The tear will most likely be identified by way of an MRI that can identify damage to the ligaments between the bones. After the MRI has identified the problem, your doctor will recommend treatment to start the ACL repair process.

The most common treatment for an ACL tear involves managing knee movement and trying to create a better distribution to help the knee heal. This will mean plenty of physical therapy aimed at increasing strength and stability of the muscles around the knee. The doctor will more than likely recommend a knee brace as well to help keep the knee stable during waking hours.

For those who participate in sports,the tear can make it almost impossible to continue playing. The pain associated with the injury, paired with the general instability of the knee, won’t allow for most athletic movements needed for sports.

Due to the nature of an ACL tear, a doctor will usually recommend surgery as a course of treatment. After surgery is done, however, the patient will have to stay out of sports activities for months while rehabbing the knee.

Overall, among similar sports, women are more likely to experience the injury than men. The reason for this correlation is unknown, however women who participate in such sports as soccer and basketball that require jolted leg movements and jumping should consider the possibility of an ACL repair if symptoms are present.

If you feel like you have an ACL injury, seek medical attention, and have them recommend your best course of action.


How to Identify a Rotator Cuff Tear

A rotator cuff tear is a common injury that is caused by constant overhead motions.

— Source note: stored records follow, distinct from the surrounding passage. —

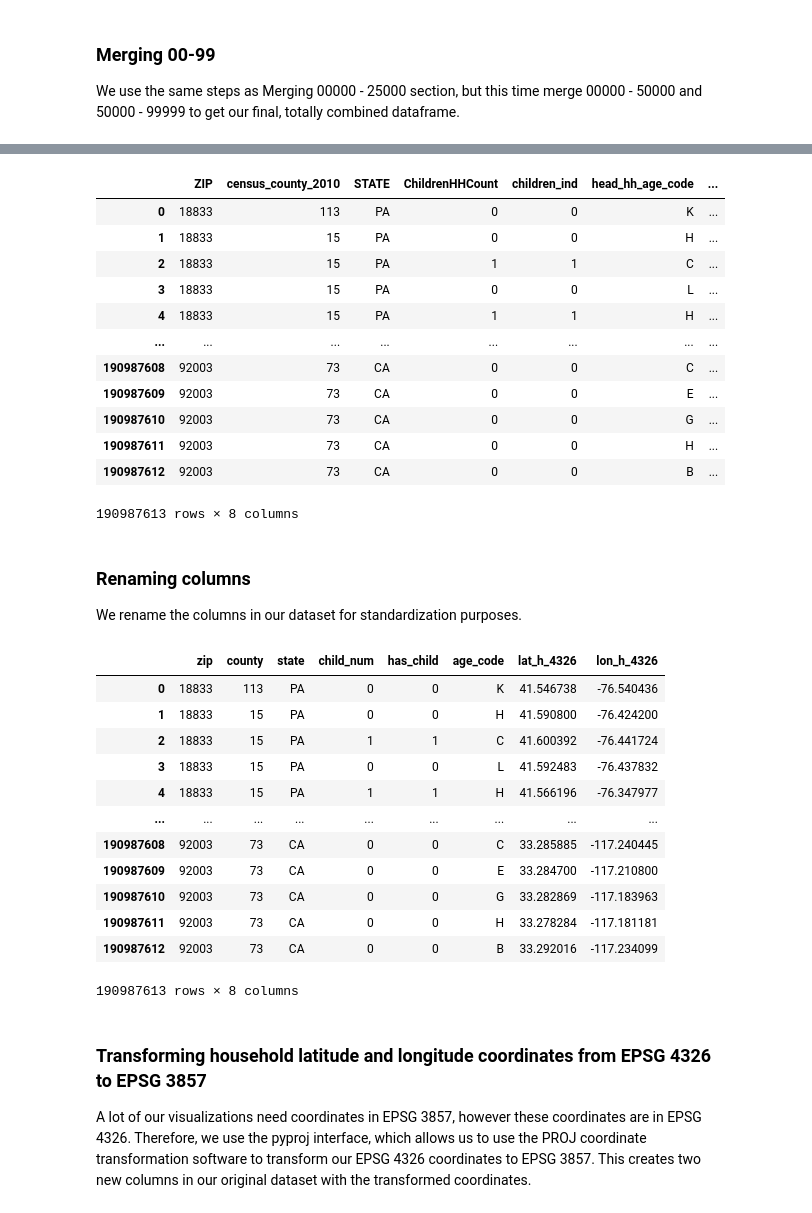
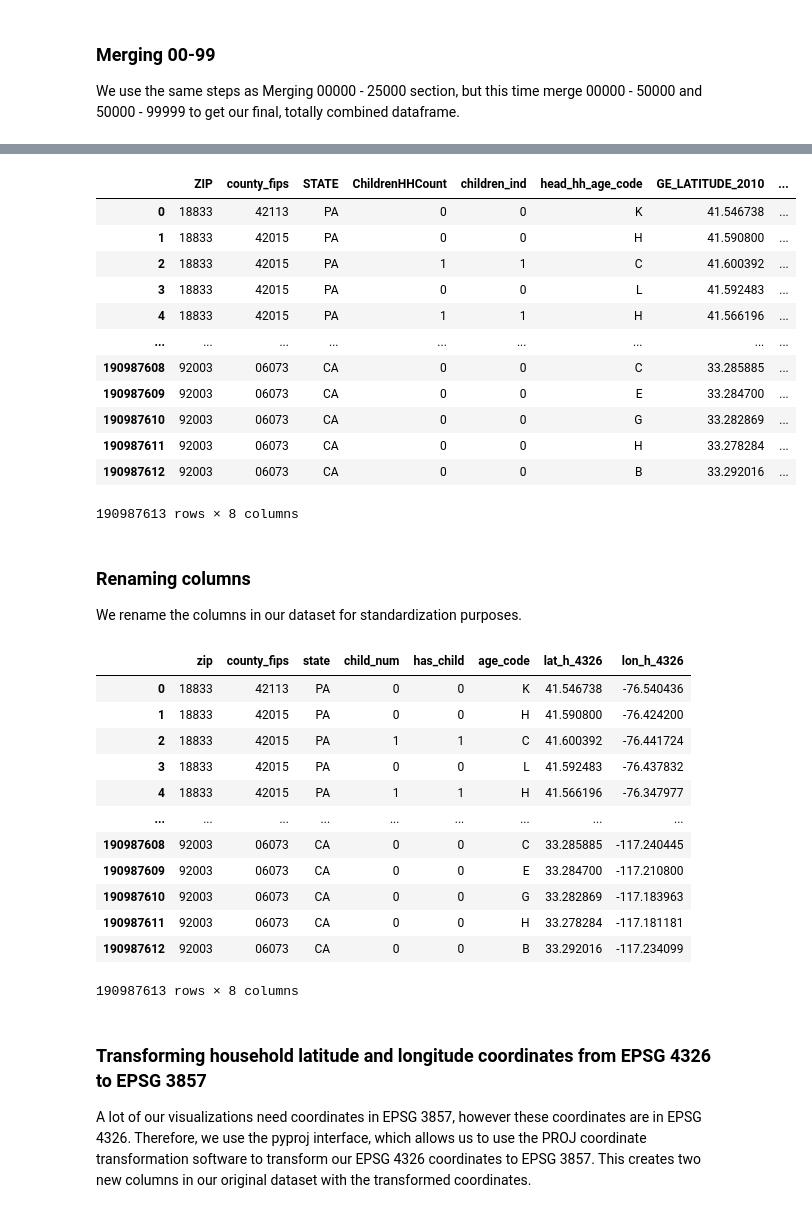
Before and after one commit to Howard-nolan/Codeplus-Data-Visualization, a Jupyter notebook: processing/01_merging_files.ipynb, the cells around one changed output, grey strips where cells are left out. Saved outputs shown, nothing was run; the diff lists cells and outputs as text; code cells hidden in the pictures.

```diff
--- a/processing/01_merging_files.ipynb
+++ b/processing/01_merging_files.ipynb
@@ -303,6 +470,6 @@ Wall time: 21 s
 We use the same steps as Merging 00000 - 25000 section, but this time merge 00000 - 50000 and 50000 - 99999 to get our final, totally combined dataframe.
 # %%
 %%time
-zip_00_99 = pd.read_parquet('/hpc/group/codeplus22-vis/infousa_copy/zip_00_50_final.parquet').append(pd.read_parquet('/hpc/group/codeplus22-vis/infousa_copy/zip_50_99_final.parquet'), ignore_index = True)
+zip_00_99 = pd.read_parquet('/hpc/group/codeplus22-vis/infousa_copy/zip_00_50_final_fixed.parquet').append(pd.read_parquet('/hpc/group/codeplus22-vis/infousa_copy/zip_50_99_final_fixed.parquet'), ignore_index = True)
 zip_00_99
 # %% [output]
@@ -311,15 +478,15 @@ Wall time: 21.4 s
-|  | ZIP | census_county_2010 | STATE | ChildrenHHCount | children_ind | head_hh_age_code | ... |
-| 0 | 18833 | 113 | PA | 0 | 0 | K | ... |
-| 1 | 18833 | 15 | PA | 0 | 0 | H | ... |
-| 2 | 18833 | 15 | PA | 1 | 1 | C | ... |
-| 3 | 18833 | 15 | PA | 0 | 0 | L | ... |
-| 4 | 18833 | 15 | PA | 1 | 1 | H | ... |
-| ... | ... | ... | ... | ... | ... | ... | ... |
-| 190987608 | 92003 | 73 | CA | 0 | 0 | C | ... |
-| 190987609 | 92003 | 73 | CA | 0 | 0 | E | ... |
-| 190987610 | 92003 | 73 | CA | 0 | 0 | G | ... |
-| 190987611 | 92003 | 73 | CA | 0 | 0 | H | ... |
-| 190987612 | 92003 | 73 | CA | 0 | 0 | B | ... |
+|  | ZIP | county_fips | STATE | ChildrenHHCount | children_ind | head_hh_age_code | GE_LATITUDE_2010 | ... |
+| 0 | 18833 | 42113 | PA | 0 | 0 | K | 41.546738 | ... |
+| 1 | 18833 | 42015 | PA | 0 | 0 | H | 41.590800 | ... |
+| 2 | 18833 | 42015 | PA | 1 | 1 | C | 41.600392 | ... |
+| 3 | 18833 | 42015 | PA | 0 | 0 | L | 41.592483 | ... |
+| 4 | 18833 | 42015 | PA | 1 | 1 | H | 41.566196 | ... |
+| ... | ... | ... | ... | ... | ... | ... | ... | ... |
+| 190987608 | 92003 | 06073 | CA | 0 | 0 | C | 33.285885 | ... |
+| 190987609 | 92003 | 06073 | CA | 0 | 0 | E | 33.284700 | ... |
+| 190987610 | 92003 | 06073 | CA | 0 | 0 | G | 33.282869 | ... |
+| 190987611 | 92003 | 06073 | CA | 0 | 0 | H | 33.278284 | ... |
+| 190987612 | 92003 | 06073 | CA | 0 | 0 | B | 33.292016 | ... |
 190987613 rows × 8 columns
 # %% [markdown]
 ### Renaming columns
@@ -330,18 +497,18 @@ zip_00_99.rename(columns = {'ZIP': 'zip', 'census_county_2010': 'county', 'STATE
                             'GE_LONGITUDE_2010': 'lon_h_4326'}, inplace = True)
 zip_00_99
 # %% [output]
-|  | zip | county | state | child_num | has_child | age_code | lat_h_4326 | lon_h_4326 |
-| 0 | 18833 | 113 | PA | 0 | 0 | K | 41.546738 | -76.540436 |
-| 1 | 18833 | 15 | PA | 0 | 0 | H | 41.590800 | -76.424200 |
-| 2 | 18833 | 15 | PA | 1 | 1 | C | 41.600392 | -76.441724 |
-| 3 | 18833 | 15 | PA | 0 | 0 | L | 41.592483 | -76.437832 |
-| 4 | 18833 | 15 | PA | 1 | 1 | H | 41.566196 | -76.347977 |
+|  | zip | county_fips | state | child_num | has_child | age_code | lat_h_4326 | lon_h_4326 |
+| 0 | 18833 | 42113 | PA | 0 | 0 | K | 41.546738 | -76.540436 |
+| 1 | 18833 | 42015 | PA | 0 | 0 | H | 41.590800 | -76.424200 |
+| 2 | 18833 | 42015 | PA | 1 | 1 | C | 41.600392 | -76.441724 |
+| 3 | 18833 | 42015 | PA | 0 | 0 | L | 41.592483 | -76.437832 |
+| 4 | 18833 | 42015 | PA | 1 | 1 | H | 41.566196 | -76.347977 |
 | ... | ... | ... | ... | ... | ... | ... | ... | ... |
-| 190987608 | 92003 | 73 | CA | 0 | 0 | C | 33.285885 | -117.240445 |
-| 190987609 | 92003 | 73 | CA | 0 | 0 | E | 33.284700 | -117.210800 |
-| 190987610 | 92003 | 73 | CA | 0 | 0 | G | 33.282869 | -117.183963 |
-| 190987611 | 92003 | 73 | CA | 0 | 0 | H | 33.278284 | -117.181181 |
-| 190987612 | 92003 | 73 | CA | 0 | 0 | B | 33.292016 | -117.234099 |
+| 190987608 | 92003 | 06073 | CA | 0 | 0 | C | 33.285885 | -117.240445 |
+| 190987609 | 92003 | 06073 | CA | 0 | 0 | E | 33.284700 | -117.210800 |
+| 190987610 | 92003 | 06073 | CA | 0 | 0 | G | 33.282869 | -117.183963 |
+| 190987611 | 92003 | 06073 | CA | 0 | 0 | H | 33.278284 | -117.181181 |
+| 190987612 | 92003 | 06073 | CA | 0 | 0 | B | 33.292016 | -117.234099 |
 190987613 rows × 8 columns
 # %% [markdown]
 ### Transforming household latitude and longitude coordinates from EPSG 4326 to EPSG 3857
```
Also changed, not shown: parts of 47 cells of this notebook, 13 other files.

Many times it may be asymptomatic, but it can be a source of restricted movement and constant shoulder pain. Often the restricted movement is not noticeable as the pain associated with this movement can be minimal. These symptoms can affect your day to day life in significant ways, especially if your work or hobby requires movement of your shoulders.

How to Identify a Rotator Cuff Tear

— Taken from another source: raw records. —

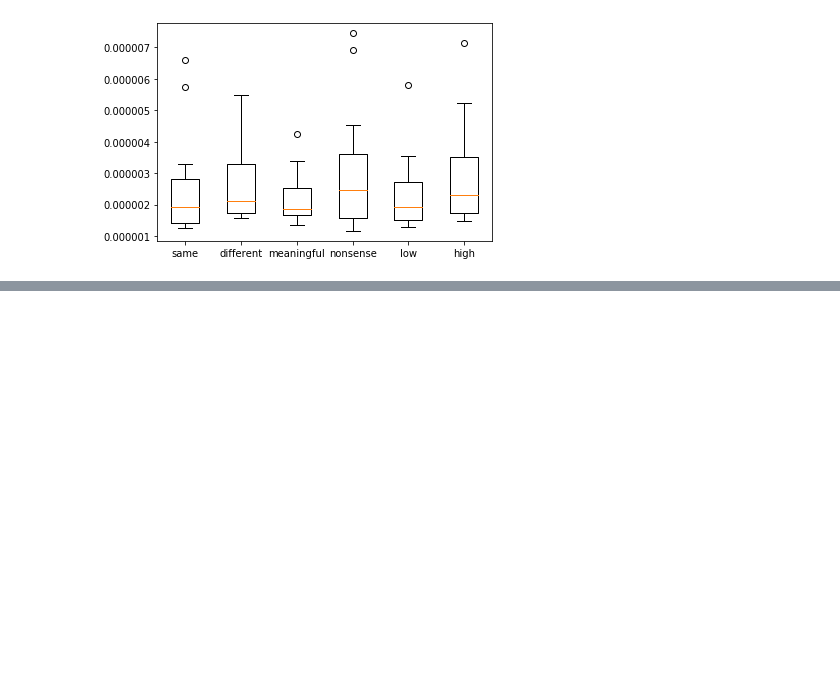
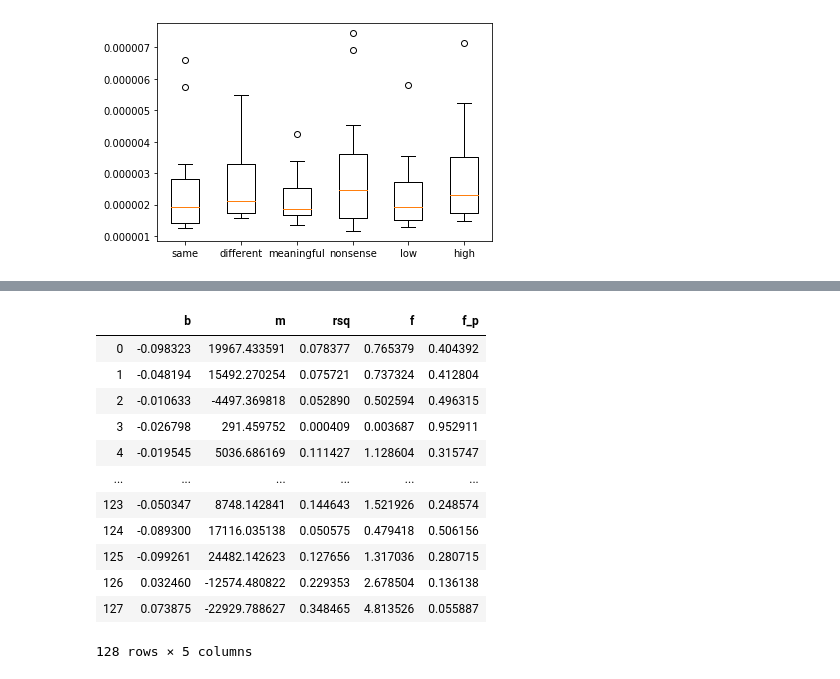
Before and after one commit to letitiayhho/talker_change_data_processing, a Jupyter notebook: 9_N1_RMS/src/n1.ipynb, the cells around one changed output, grey strips where cells are left out. Cells and saved outputs as stored; diff of their text form; code cells hidden in the pictures; blank space fills up the shorter version.

```diff
--- a/9_N1_RMS/src/n1.ipynb
+++ b/9_N1_RMS/src/n1.ipynb
@@ -298,0 +326,16 @@ for i in range(1, 4):
+# %%
+same_lin_reg
+# %% [output]
+|  | b | m | rsq | f | f_p |
+| 0 | -0.098323 | 19967.433591 | 0.078377 | 0.765379 | 0.404392 |
+| 1 | -0.048194 | 15492.270254 | 0.075721 | 0.737324 | 0.412804 |
+| 2 | -0.010633 | -4497.369818 | 0.052890 | 0.502594 | 0.496315 |
+| 3 | -0.026798 | 291.459752 | 0.000409 | 0.003687 | 0.952911 |
+| 4 | -0.019545 | 5036.686169 | 0.111427 | 1.128604 | 0.315747 |
+| ... | ... | ... | ... | ... | ... |
+| 123 | -0.050347 | 8748.142841 | 0.144643 | 1.521926 | 0.248574 |
+| 124 | -0.089300 | 17116.035138 | 0.050575 | 0.479418 | 0.506156 |
+| 125 | -0.099261 | 24482.142623 | 0.127656 | 1.317036 | 0.280715 |
+| 126 | 0.032460 | -12574.480822 | 0.229353 | 2.678504 | 0.136138 |
+| 127 | 0.073875 | -22929.788627 | 0.348465 | 4.813526 | 0.055887 |
+128 rows × 5 columns
```
Also changed, not shown: parts of 4 cells of this notebook.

The Causes

The most common sources of a rotator cuff injuries come from constant overhead motions. These overhead motions are involved in constant lifting or jerking motions such as those involved in sports. As such, the injury is more likely for those who play sports that involve throwing or hitting a ball, such as baseball and tennis. It is also fairly common for those who place their shoulder in constant movement under resistance, such as in swimming.

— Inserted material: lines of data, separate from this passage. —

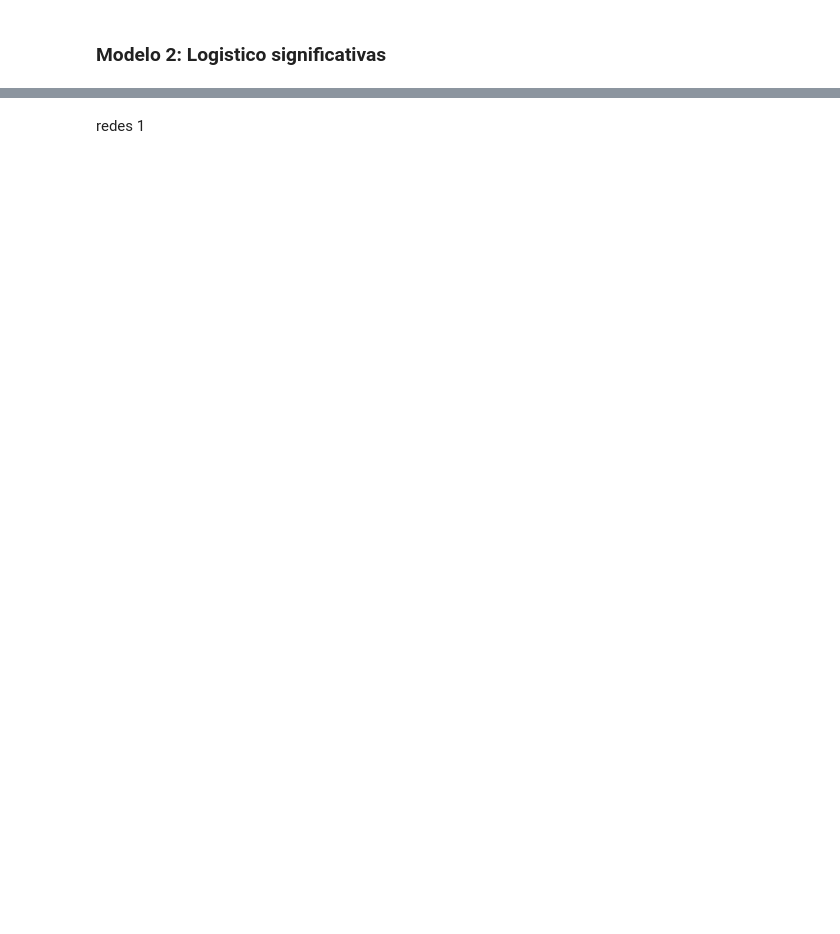
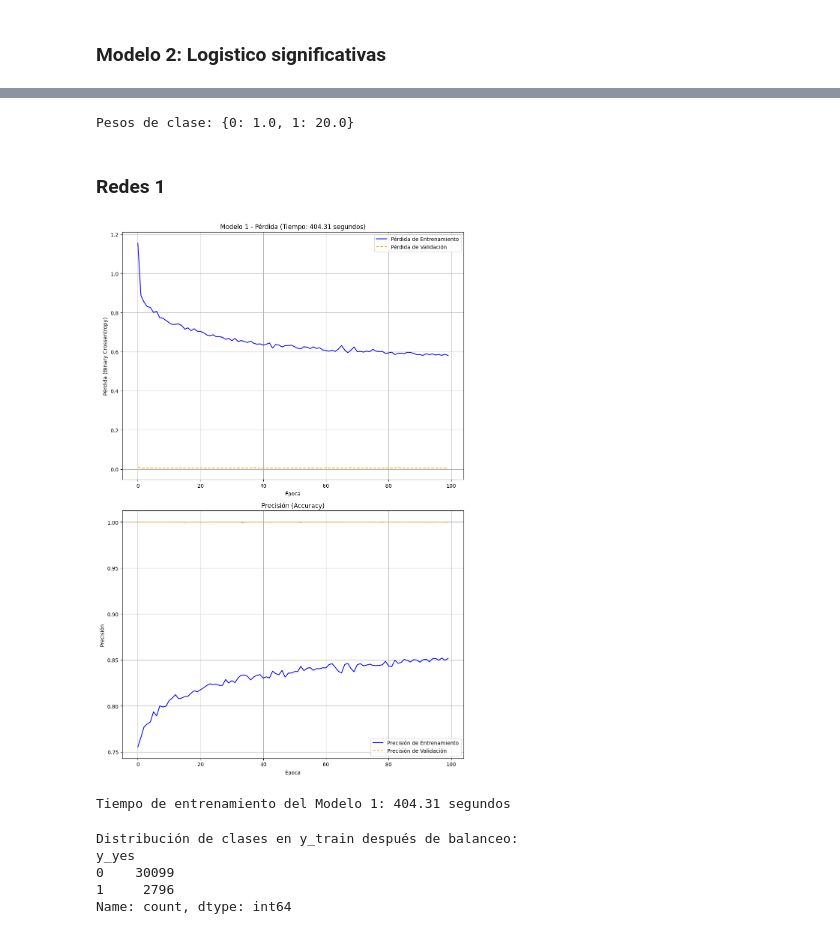
Before and after one commit to Marcocruz88/Repositorioproyecto2, a Jupyter notebook: codigo modelo.ipynb, the cells around one changed output, grey strips where cells are left out. Drawn from its saved outputs; the diff is of its cells as text; code cells hidden in the pictures; blank space fills up the shorter version.

Commit message:
Cambio funcion de perdida y mejora modelo

```diff
--- a/codigo modelo.ipynb
+++ b/codigo modelo.ipynb
@@ -351,5 +508,9 @@ print("Continuous features:", continuous_features)
 # %%
+from imblearn.over_sampling import SMOTE
+
 X = X_cleaned1.drop(columns=['y_yes'])
+
+
 
 # Definir la variable objetivo
 y = X_cleaned1['y_yes']
@@ -360,5 +521,20 @@ train_X, test_X, train_y, test_y = train_test_split(X, y, test_size=0.2, random_
 # Normalización
 norm = tf.keras.layers.Normalization()
 norm.adapt(np.array(train_X))
+
+# Calcular los pesos de clase
+class_weights = class_weight.compute_class_weight(
+    class_weight='balanced',
+    classes=np.unique(train_y),
+    y=train_y
+)
+class_weights = {0: 1.0, 1: 20.0}
+print("Pesos de clase:", class_weights)
+
+# Aplicar SMOTE para balancear las clases
+smote = SMOTE(random_state=1)
+train_X_resampled, train_y_resampled = smote.fit_resample(train_X, train_y)
+# %% [output]
+Pesos de clase: {0: 1.0, 1: 20.0}
-# %% [markdown]
-redes 1
+# %% [markdown]
+### Redes 1
@@ -364,0 +585,39 @@ redes 1
+# %%
+# Graficar las métricas y la pérdida en subgráficas
+fig, axs = plt.subplots(2, 1, figsize=(10, 15))
+
+# Pérdida (Loss)
+axs[0].plot(history_1.history['loss'], label='Pérdida de Entrenamiento', color='blue')
+axs[0].plot(history_1.history['val_loss'], label='Pérdida de Validación', color='orange', linestyle='--')
+axs[0].set_xlabel('Época')
+axs[0].set_ylabel('Pérdida (Binary Crossentropy)')
+axs[0].set_title(f'Modelo 1 - Pérdida (Tiempo: {elapsed_time_1:.2f} segundos)')
+axs[0].legend()
+axs[0].grid(True)
+
+# Precisión (Accuracy)
+axs[1].plot(history_1.history['accuracy'], label='Precisión de Entrenamiento', color='blue')
+axs[1].plot(history_1.history['val_accuracy'], label='Precisión de Validación', color='orange', linestyle='--')
+axs[1].set_xlabel('Época')
+axs[1].set_ylabel('Precisión')
+axs[1].set_title('Precisión (Accuracy)')
+axs[1].legend()
+axs[1].grid(True)
+
+plt.tight_layout()
+plt.show()
+
+print(f"Tiempo de entrenamiento del Modelo 1: {elapsed_time_1:.2f} segundos")
+# %% [output]
+[figure, added]
+Tiempo de entrenamiento del Modelo 1: 404.31 segundos
+# %%
+# Verificar la distribución de clases después de balanceo
+print("Distribución de clases en y_train después de balanceo:")
+print(train_y.value_counts())
+# %% [output]
+Distribución de clases en y_train después de balanceo:
+y_yes
+0    30099
+1     2796
+Name: count, dtype: int64
```
Also changed, not shown: parts of 23 cells of this notebook.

Finally, any sort of work that involves lifting things overhead throughout the day can be the cause of a rotator cuff tear. This means people such as carpenters, painters, and others whose jobs involve physical labor are prone to these injuries. Due to their sometimes asymptomatic nature, tears can go unnoticed for years until the problem worsens to the point of causing pain.

The Diagnosis

The rotator cuff tear will be identified by viewing an x-ray. The tear itself can take place in one or more of the tendons within four muscles that are in the shoulder. These muscles are collectively known as the rotator cuff muscles. The tear can be easily identified through an x-ray as the tendons will appear inflamed or enlarged.

Tears can also cause other symptoms that may appear unnoticeable to the person who is suffering from the tear. These symptoms include a strange gate or incomplete movement of the shoulder. There will also be poor blood supply to the region, especially in older people who have had a tear over time. A rotator cuff tear with these symptoms is usually referred to as a chronic tear.

Acute tears are caused by sudden jerking motions. These tears often occur in car accidents and other sudden and unexpected forces, although the force that causes the tear can also be light or modest. An acute tear can cause immediate pain, although the onset of the pain may also be delayed. That can be why you don’t feel the full effects of a car accident until a day or two later.

The nature of a rotator cuff tear can affect many aspects of your lifestyle if your hobbies or work require free shoulder movement. If you are experiencing any sort of pain or discomfort in your shoulder and your lifestyle makes you more susceptible to tearing your rotator cuff, you should go and get your shoulder checked. A doctor will be able to diagnose the problem with a quick x-ray and put you on a program that can lead to the end of your shoulder pain.